Available records below:

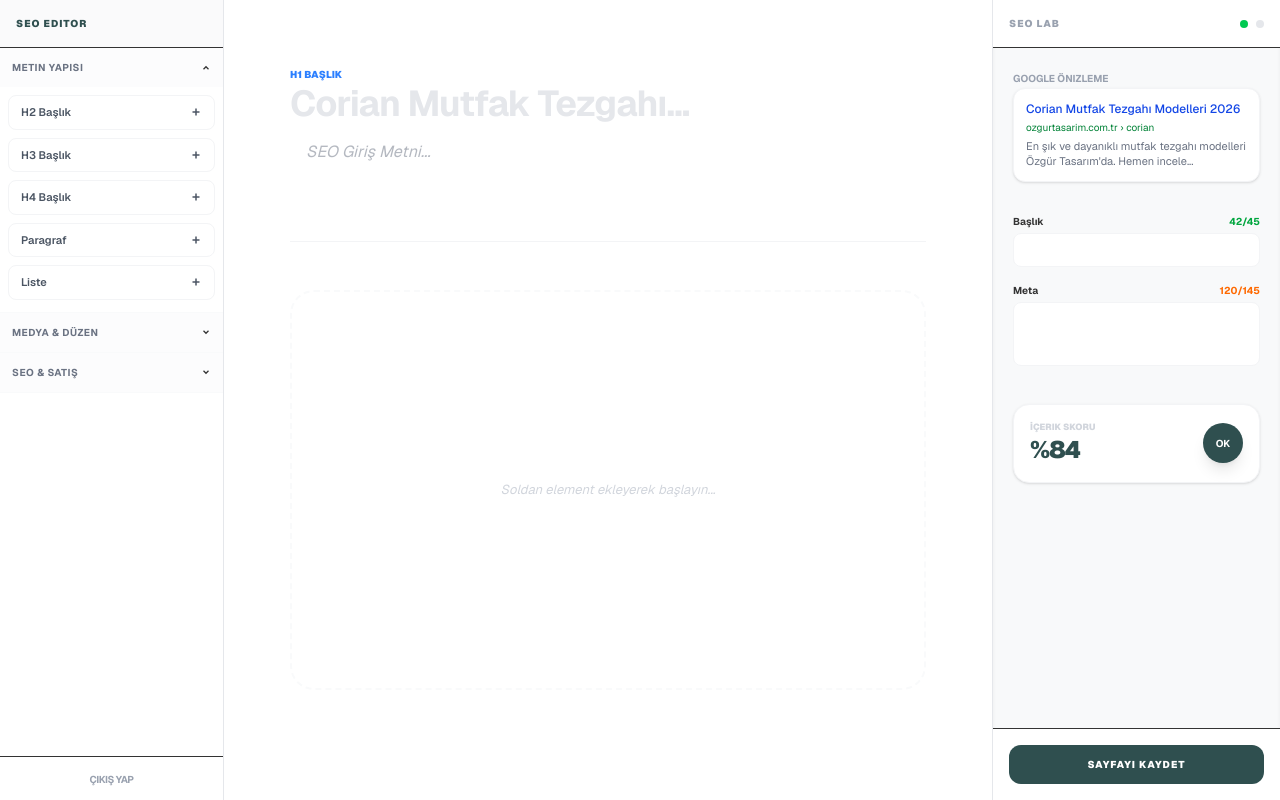
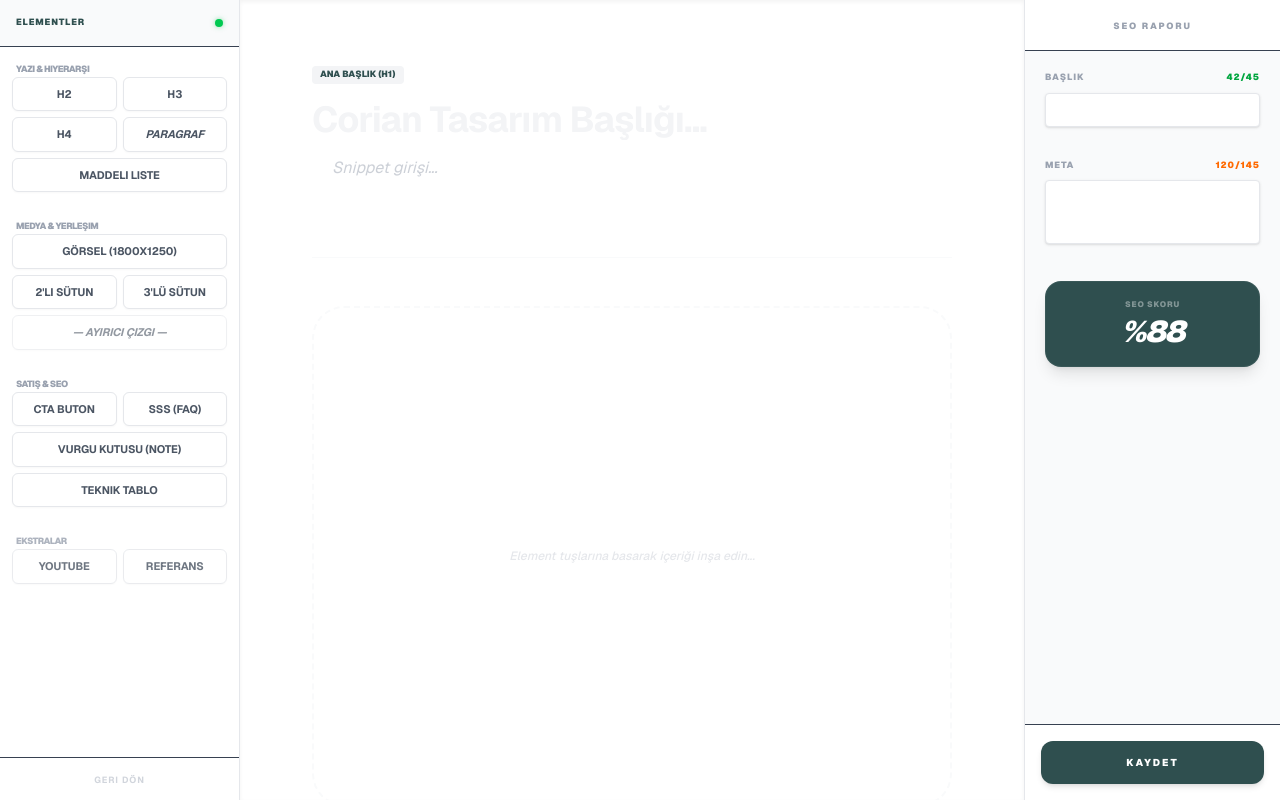
Before and after one commit to ozgurtasarimmobilya-create/my-admin-panel, a Next.js app: page /icerik-yonetimi/corian in a window 1280 px wide. Built offline with nearby package versions, Linux system fonts and the light colour scheme.

Commit message:
sol panel: grid yapili kompakt element kutuphanesi eklendi

```diff
--- a/app/icerik-yonetimi/corian/page.tsx
+++ b/app/icerik-yonetimi/corian/page.tsx
@@ -3,152 +3,138 @@
 import { useState } from 'react';
 import Link from 'next/link';
 
-// --- COMPACT SVG ICONS ---
-const IconPlus = () => <svg width="12" height="12" viewBox="0 0 24 24" fill="none" stroke="currentColor" strokeWidth="3"><line x1="12" y1="5" x2="12" y2="19"/><line x1="5" y1="12" x2="19" y2="12"/></svg>;
-const IconChevron = ({ open }: { open: boolean }) => <svg width="10" height="10" viewBox="0 0 24 24" fill="none" stroke="currentColor" strokeWidth="3" className={open ? 'rotate-180' : ''}><polyline points="6 9 12 15 18 9"/></svg>;
-
-export default function CompactSEOTerminal() {
+export default function ProfessionalTerminalV8() {
   const [openGroup, setOpenGroup] = useState<string | null>('text');
 
   return (
-    <div className="flex h-screen bg-[#F4F4F7] text-[#333] font-sans overflow-hidden text-[13px]">
+    <div className="flex h-screen bg-[#F3F4F6] text-[#374151] font-sans overflow-hidden text-[12px]">
 
-      {/* --- SOL: ELEMENT CEPHANELİĞİ (DARALTILMIŞ) --- */}
-      <aside className="w-56 bg-white border-r border-gray-200 flex flex-col shadow-sm">
-        <div className="p-4 border-b bg-[#FAFAFB]">
-          <h1 className="font-black text-[10px] tracking-widest text-[#2F4F4F] uppercase">SEO EDITOR</h1>
+      {/* --- SOL: ELEMENT KÜTÜPHANESİ (GRID YAPI) --- */}
+      <aside className="w-60 bg-white border-r border-gray-200 flex flex-col shadow-sm">
+        <div className="p-4 border-b bg-[#F9FAFB] flex justify-between items-center">
+          <h1 className="font-black text-[9px] tracking-widest text-[#2F4F4F] uppercase">Elementler</h1>
+          <div className="w-2 h-2 rounded-full bg-green-500 shadow-[0_0_5px_rgba(34,197,94,0.5)]"></div>
         </div>
 
-        <div className="flex-1 overflow-y-auto">
-          {/* GRUP: METİN */}
-          <div className="border-b border-gray-50">
-            <button onClick={() => setOpenGroup(openGroup === 'text' ? null : 'text')} className="w-full p-3 flex justify-between items-center bg-gray-50/50 hover:bg-gray-100 transition-colors">
-              <span className="font-bold text-[10px] uppercase text-gray-500 tracking-wider">Metin Yapısı</span>
-              <IconChevron open={openGroup === 'text'} />
-            </button>
-            {openGroup === 'text' && (
-              <div className="p-2 grid grid-cols-1 gap-1 animate-in slide-in-from-top-1 duration-200">
-                <button className="btn-el"><span>H2 Başlık</span> <IconPlus /></button>
-                <button className="btn-el"><span>H3 Başlık</span> <IconPlus /></button>
-                <button className="btn-el"><span>H4 Başlık</span> <IconPlus /></button>
-                <button className="btn-el"><span>Paragraf</span> <IconPlus /></button>
-                <button className="btn-el"><span>Liste</span> <IconPlus /></button>
-              </div>
-            )}
+        <div className="flex-1 overflow-y-auto custom-scrollbar p-3 space-y-6">
+
+          {/* GRUP 1: TİPOGRAFİ (BAŞLIKLAR VE YAZI) */}
+          <div className="space-y-2">
+            <label className="text-[9px] font-black text-gray-400 uppercase tracking-tighter ml-1">Yazı & Hiyerarşi</label>
+            <div className="grid grid-cols-2 gap-1.5">
+              <button className="btn-tool">H2</button>
+              <button className="btn-tool">H3</button>
+              <button className="btn-tool">H4</button>
+              <button className="btn-tool italic">Paragraf</button>
+              <button className="btn-tool col-span-2">Maddeli Liste</button>
+            </div>
           </div>
 
-          {/* GRUP: MEDYA */}
-          <div className="border-b border-gray-50">
-            <button onClick={() => setOpenGroup(openGroup === 'media' ? null : 'media')} className="w-full p-3 flex justify-between items-center bg-gray-50/50 hover:bg-gray-100 transition-colors">
-              <span className="font-bold text-[10px] uppercase text-gray-500 tracking-wider">Medya & Düzen</span>
-              <IconChevron open={openGroup === 'media'} />
-            </button>
-            {openGroup === 'media' && (
-              <div className="p-2 grid grid-cols-1 gap-1">
-                <button className="btn-el"><span>Görsel (1800x)</span> <IconPlus /></button>
-                <button className="btn-el"><span>2'li Sütun</span> <IconPlus /></button>
-                <button className="btn-el"><span>Ayırıcı</span> <IconPlus /></button>
-              </div>
-            )}
+          {/* GRUP 2: MEDYA & DÜZEN */}
+          <div className="space-y-2">
+            <label className="text-[9px] font-black text-gray-400 uppercase tracking-tighter ml-1">Medya & Yerleşim</label>
+            <div className="grid grid-cols-2 gap-1.5">
+              <button className="btn-tool col-span-2 text-[10px]">Görsel (1800x1250)</button>
+              <button className="btn-tool">2'li Sütun</button>
+              <button className="btn-tool">3'lü Sütun</button>
+              <button className="btn-tool col-span-2 border-dashed opacity-60 italic">— Ayırıcı Çizgi —</button>
+            </div>
           </div>
 
-          {/* GRUP: TEKNİK */}
-          <div className="border-b border-gray-50">
-            <button onClick={() => setOpenGroup(openGroup === 'tech' ? null : 'tech')} className="w-full p-3 flex justify-between items-center bg-gray-50/50 hover:bg-gray-100 transition-colors">
-              <span className="font-bold text-[10px] uppercase text-gray-500 tracking-wider">SEO & Satış</span>
-              <IconChevron open={openGroup === 'tech'} />
-            </button>
-            {openGroup === 'tech' && (
-              <div className="p-2 grid grid-cols-1 gap-1">
-                <button className="btn-el"><span>CTA Buton</span> <IconPlus /></button>
-                <button className="btn-el"><span>Vurgu Kutusu</span> <IconPlus /></button>
-                <button className="btn-el"><span>SSS Bloğu</span> <IconPlus /></button>
-                <button className="btn-el"><span>Teknik Tablo</span> <IconPlus /></button>
-              </div>
-            )}
+          {/* GRUP 3: SATIŞ & ETKİLEŞİM */}
+          <div className="space-y-2">
+            <label className="text-[9px] font-black text-gray-400 uppercase tracking-tighter ml-1">Satış & SEO</label>
+            <div className="grid grid-cols-2 gap-1.5">
+              <button className="btn-tool font-bold text-blue-600 border-blue-100">CTA Buton</button>
+              <button className="btn-tool font-bold text-orange-600 border-orange-100">SSS (FAQ)</button>
+              <button className="btn-tool col-span-2 text-indigo-600 border-indigo-100 bg-indigo-50/10">Vurgu Kutusu (Note)</button>
+              <button className="btn-tool col-span-2 border-gray-300 font-bold">Teknik Tablo</button>
+            </div>
+          </div>
+
+          {/* GRUP 4: EKSTRALAR */}
+          <div className="space-y-2 opacity-80">
+            <label className="text-[9px] font-black text-gray-400 uppercase tracking-tighter ml-1">Ekstralar</label>
+            <div className="grid grid-cols-2 gap-1.5">
+              <button className="btn-tool text-[10px]">YouTube</button>
+              <button className="btn-tool text-[10px]">Referans</button>
+            </div>
           </div>
         </div>
 
         <div className="p-3 border-t text-center">
-          <Link href="/icerik-yonetimi" className="text-[10px] font-bold text-gray-400 hover:text-black tracking-tighter transition-colors">ÇIKIŞ YAP</Link>
+          <Link href="/icerik-yonetimi" className="text-[9px] font-bold text-gray-300 hover:text-black transition-colors uppercase tracking-widest">Geri Dön</Link>
         </div>
       </aside>
 
-      {/* --- ORTA: YAZIM ALANI (MAKSİMUM ODAK) --- */}
-      <main className="flex-1 bg-white overflow-y-auto scrollbar-thin">
-        <div className="max-w-[700px] mx-auto py-16 px-8 space-y-12">
-          {/* H1 Alanı */}
+      {/* --- ORTA: YAZIM ALANI --- */}
+      <main className="flex-1 bg-white overflow-y-auto scroll-smooth shadow-inner">
+        <div className="max-w-[720px] mx-auto py-16 px-10 space-y-12">
           <div className="space-y-4">
-            <span className="text-[10px] font-black text-blue-500 uppercase">H1 Başlık</span>
-            <input className="w-full text-4xl font-bold border-none outline-none placeholder:text-gray-200 tracking-tight" placeholder="Corian Mutfak Tezgahı..." />
-            <textarea className="w-full text-base text-gray-500 border-none outline-none resize-none italic border-l-2 border-gray-100 pl-4" placeholder="SEO Giriş Metni..." rows={2} />
+            <div className="inline-block px-2 py-0.5 bg-gray-100 text-[#2F4F4F] text-[9px] font-black rounded uppercase">Ana Başlık (H1)</div>
+            <input className="w-full text-4xl font-bold border-none outline-none placeholder:text-gray-100 tracking-tight text-[#111]" placeholder="Corian Tasarım Başlığı..." />
+            <textarea className="w-full text-base text-gray-400 border-none outline-none resize-none italic border-l-2 border-gray-100 pl-5" placeholder="Snippet girişi..." rows={2} />
           </div>
-
-          <div className="h-px bg-gray-100 w-full"></div>
-
-          {/* Dinamik İçerik Alanı (Gelecek Aşama) */}
-          <div className="space-y-8 min-h-[400px] text-gray-300 italic flex items-center justify-center border-2 border-dashed border-gray-50 rounded-3xl">
-             Soldan element ekleyerek başlayın...
+          <div className="h-px bg-gray-50 w-full"></div>
+          <div className="min-h-[500px] border-2 border-dashed border-gray-50 rounded-[2rem] flex items-center justify-center text-gray-200 font-medium italic">
+            Element tuşlarına basarak içeriği inşa edin...
           </div>
         </div>
       </main>
 
-      {/* --- SAĞ: ANALİZ VE AYARLAR (KOMPAKT) --- */}
-      <aside className="w-72 bg-[#F8F9FA] border-l border-gray-200 flex flex-col shadow-inner">
-        <div className="p-4 border-b bg-white flex justify-between items-center">
-          <span className="font-black text-[10px] text-gray-400 uppercase tracking-widest">SEO LAB</span>
-          <div className="flex gap-2">
-             <div className="w-2 h-2 rounded-full bg-green-500"></div>
-             <div className="w-2 h-2 rounded-full bg-gray-200"></div>
+      {/* --- SAĞ: ANALİZ (DAR VE NET) --- */}
+      <aside className="w-64 bg-[#F9FAFB] border-l border-gray-200 flex flex-col">
+        <div className="p-4 border-b bg-white text-center">
+          <span className="font-black text-[9px] text-gray-400 uppercase tracking-[0.2em]">SEO Raporu</span>
+        </div>
+        <div className="p-5 space-y-8 flex-1 overflow-y-auto">
+          <div className="space-y-2">
+            <div className="flex justify-between text-[9px] font-black text-gray-400 uppercase tracking-widest"><span>Başlık</span> <span className="text-green-600">42/45</span></div>
+            <input className="w-full p-2 bg-white border border-gray-200 rounded text-xs outline-none focus:border-[#2F4F4F] shadow-sm" />
+          </div>
+          <div className="space-y-2">
+            <div className="flex justify-between text-[9px] font-black text-gray-400 uppercase tracking-widest"><span>Meta</span> <span className="text-orange-500">120/145</span></div>
+            <textarea className="w-full p-2 bg-white border border-gray-200 rounded text-xs outline-none h-16 resize-none focus:border-[#2F4F4F] shadow-sm" />
+          </div>
+          <div className="bg-[#2F4F4F] p-4 rounded-2xl text-white flex flex-col items-center justify-center gap-1 shadow-lg border border-white/5">
+             <span className="text-[8px] font-black uppercase tracking-widest opacity-40">SEO Skoru</span>
+             <span className="text-3xl font-black italic tracking-tighter">%88</span>
           </div>
         </div>
-
-        <div className="p-5 space-y-8 overflow-y-auto flex-1">
-          {/* Google Preview (Küçültülmüş) */}
-          <div className="space-y-3">
-             <label className="text-[10px] font-bold text-gray-400 uppercase">Google Önizleme</label>
-             <div className="bg-white p-3 border border-gray-100 rounded-xl shadow-sm text-[12px] leading-snug">
-               <div className="text-blue-700 font-medium truncate mb-1">Corian Mutfak Tezgahı Modelleri 2026</div>
-               <div className="text-green-700 text-[10px] mb-1">ozgurtasarim.com.tr › corian</div>
-               <div className="text-gray-500 text-[11px] line-clamp-2">En şık ve dayanıklı mutfak tezgahı modelleri Özgür Tasarım'da. Hemen incele...</div>
-             </div>
-          </div>
-
-          {/* Sayaçlar (Kompakt) */}
-          <div className="space-y-4">
-             <div className="space-y-1">
-               <div className="flex justify-between text-[10px] font-bold"><span>Başlık</span> <span className="text-green-600">42/45</span></div>
-               <input className="w-full p-2 bg-white border border-gray-100 rounded-lg outline-none text-xs" />
-             </div>
-             <div className="space-y-1">
-               <div className="flex justify-between text-[10px] font-bold"><span>Meta</span> <span className="text-orange-500">120/145</span></div>
-               <textarea className="w-full p-2 bg-white border border-gray-100 rounded-lg outline-none text-xs h-16 resize-none" />
-             </div>
-          </div>
-
-          {/* Teknik Skor (Minimalist) */}
-          <div className="p-4 bg-white border border-gray-100 rounded-2xl flex items-center justify-between shadow-sm">
-             <div className="flex flex-col">
-               <span className="text-[9px] font-black text-gray-300 uppercase">İçerik Skoru</span>
-               <span className="text-2xl font-black text-[#2F4F4F] tracking-tighter">%84</span>
-             </div>
-             <div className="w-10 h-10 bg-[#2F4F4F] rounded-full flex items-center justify-center text-white text-[10px] font-bold shadow-lg">OK</div>
-          </div>
-        </div>
-
         <div className="p-4 bg-white border-t">
-          <button className="w-full bg-[#2F4F4F] text-white py-3 rounded-xl text-[10px] font-black tracking-widest uppercase hover:bg-black transition-all">SAYFAYI KAYDET</button>
+          <button className="w-full bg-[#2F4F4F] text-white py-3.5 rounded-xl text-[10px] font-black tracking-[0.2em] uppercase hover:bg-black transition-all shadow-md">KAYDET</button>
         </div>
       </aside>
 
       <style jsx>{`
-        .btn-el {
-          @apply flex items-center justify-between w-full px-3 py-2 text-[11px] font-semibold text-gray-600 bg-white border border-gray-100 rounded-lg hover:border-[#2F4F4F] hover:text-[#2F4F4F] transition-all mb-1;
-          display: flex; align-items: center; justify-content: space-between; width: 100%; padding: 0.5rem 0.75rem; font-size: 11px; font-weight: 600; color: #4b5563; background: white; border: 1px solid #f3f4f6; border-radius: 0.5rem; transition: all 0.2s; margin-bottom: 4px;
+        .btn-tool {
+          background: white;
+          border: 1px solid #E5E7EB;
+          border-radius: 6px;
+          padding: 8px 4px;
+          font-size: 11px;
+          font-weight: 700;
+          color: #4B5563;
+          transition: all 0.1s ease;
+          box-shadow: 0 1px 2px rgba(0,0,0,0.03);
+          display: flex;
+          align-items: center;
+          justify-content: center;
+          text-transform: uppercase;
+          letter-spacing: -0.01em;
         }
-        .btn-el:hover { border-color: #2F4F4F; color: #2F4F4F; transform: translateX(2px); }
-        .scrollbar-thin::-webkit-scrollbar { width: 4px; }
-        .scrollbar-thin::-webkit-scrollbar-thumb { background: #E5E7EB; border-radius: 10px; }
+        .btn-tool:hover {
+          border-color: #2F4F4F;
+          color: #2F4F4F;
+          box-shadow: 0 4px 6px -1px rgba(0, 0, 0, 0.05);
+          transform: translateY(-1px);
+        }
+        .btn-tool:active {
+          transform: translateY(0);
+          background-color: #F9FAFB;
+        }
+        .custom-scrollbar::-webkit-scrollbar { width: 3px; }
+        .custom-scrollbar::-webkit-scrollbar-thumb { background: #E5E7EB; border-radius: 10px; }
       `}</style>
     </div>
   );
```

End of Available records.

Write out every line of the preceding listing that contains "GRUP".

Answer to the problem:
-          {/* GRUP: METİN */}
+          {/* GRUP 1: TİPOGRAFİ (BAŞLIKLAR VE YAZI) */}
-          {/* GRUP: MEDYA */}
+          {/* GRUP 2: MEDYA & DÜZEN */}
-          {/* GRUP: TEKNİK */}
+          {/* GRUP 3: SATIŞ & ETKİLEŞİM */}
+          {/* GRUP 4: EKSTRALAR */}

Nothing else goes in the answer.